In a bipartisan effort, a Senate committee announced Monday the blue print for immigration reform that provides a pathway to citizenship for the estimated 11 million undocumented immigrants currently living in the US, including 250,000 in San Diego County.
“It’s unprecedented to see this type of compromise,” said immigrant rights advocate with Alliance San Diego, Andrea Guerrero.
Senators say it won’t be an easy path to citizenship, “they’ll have to go through a criminal background check, they’ll have to pay any taxes that have gone unpaid,” said Sen. Robert Menendez, (D) New Jersey.
Under the plan, green cards would be given to immigrants obtaining advanced degrees in math, technology and engineering.
And employers would be required to use employment verification systems.
Employers will also be allowed to hire immigrant workers, as long as they can prove inability to recruit US citizens.

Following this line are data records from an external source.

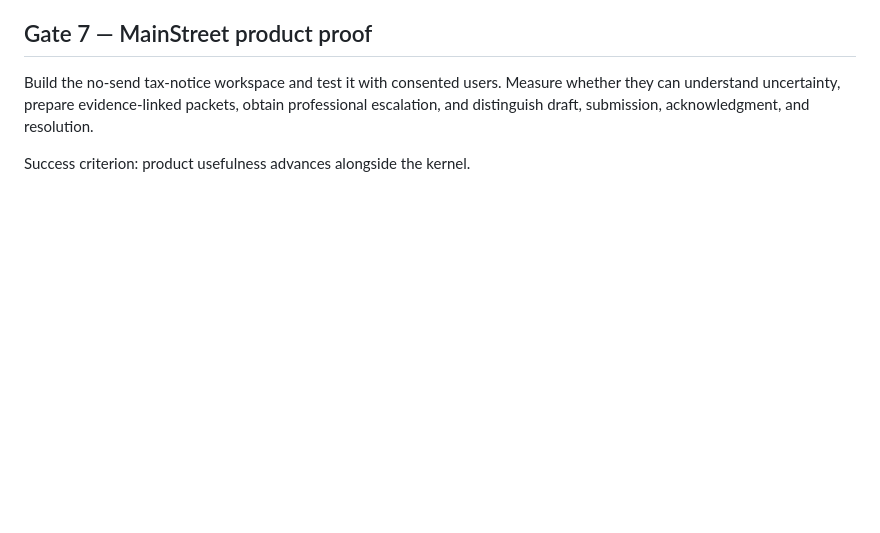
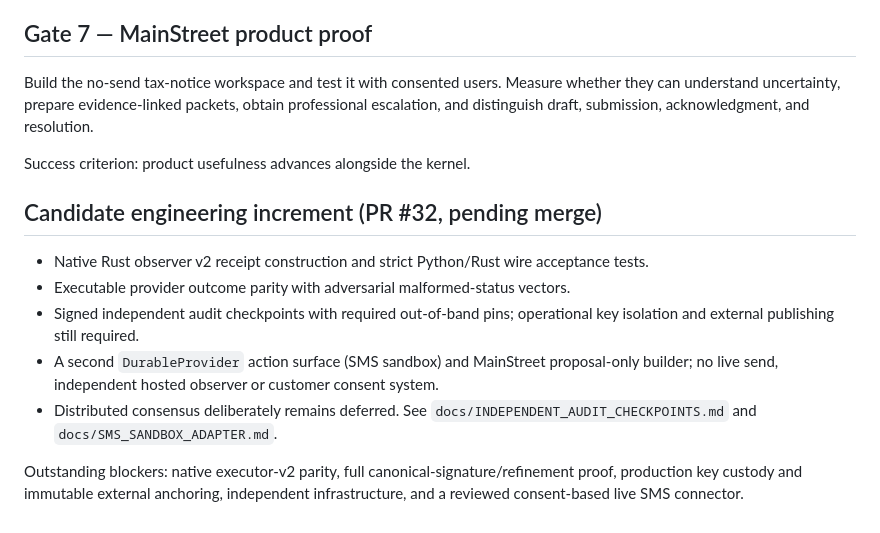
Before and after one commit to ethanduley-png/claimsieve-mainstreet, a Markdown page: docs/ROADMAP.md, the part around the change. GitHub-like rendering; blank space fills up the shorter version.

Commit message:
Record verified-scope candidate increment without changing release identity

```diff
--- a/docs/ROADMAP.md
+++ b/docs/ROADMAP.md
@@ -55,3 +55,13 @@ Success criterion: one campaign successor and one dispatch reservation survive r
 Build the no-send tax-notice workspace and test it with consented users. Measure whether they can understand uncertainty, prepare evidence-linked packets, obtain professional escalation, and distinguish draft, submission, acknowledgment, and resolution.
 
 Success criterion: product usefulness advances alongside the kernel.
+
+## Candidate engineering increment (PR #32, pending merge)
+
+- Native Rust observer v2 receipt construction and strict Python/Rust wire acceptance tests.
+- Executable provider outcome parity with adversarial malformed-status vectors.
+- Signed independent audit checkpoints with required out-of-band pins; operational key isolation and external publishing still required.
+- A second `DurableProvider` action surface (SMS sandbox) and MainStreet proposal-only builder; no live send, independent hosted observer or customer consent system.
+- Distributed consensus deliberately remains deferred. See `docs/INDEPENDENT_AUDIT_CHECKPOINTS.md` and `docs/SMS_SANDBOX_ADAPTER.md`.
+
+Outstanding blockers: native executor-v2 parity, full canonical-signature/refinement proof, production key custody and immutable external anchoring, independent infrastructure, and a reviewed consent-based live SMS connector.
```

But while its being called a major breakthrough, the preliminary move is already under fire.
Many believe providing a pathway to citizenship for those who are in the country illegally equals amnesty, which many republicans and the house, including Congressman Duncan Hunter from San Diego, said they won’t support.
The plan is also contingent on raising security at the border, something local human rights advocates say is concerning.
“We should be concerned when there are more enforcement agents patrolling our neighborhoods,” said Guerrero, “we should be concerned when there are drones flying over our houses.”
This bipartisan committee stated it has the votes to pass a comprehensive immigration reform bill in the Senate and that it hopes to vote on it, late this spring.
Tuesday, President Barack Obama will be in Las Vegas, Nevada, unveiling the details of his plan to reform the nation’s immigration system.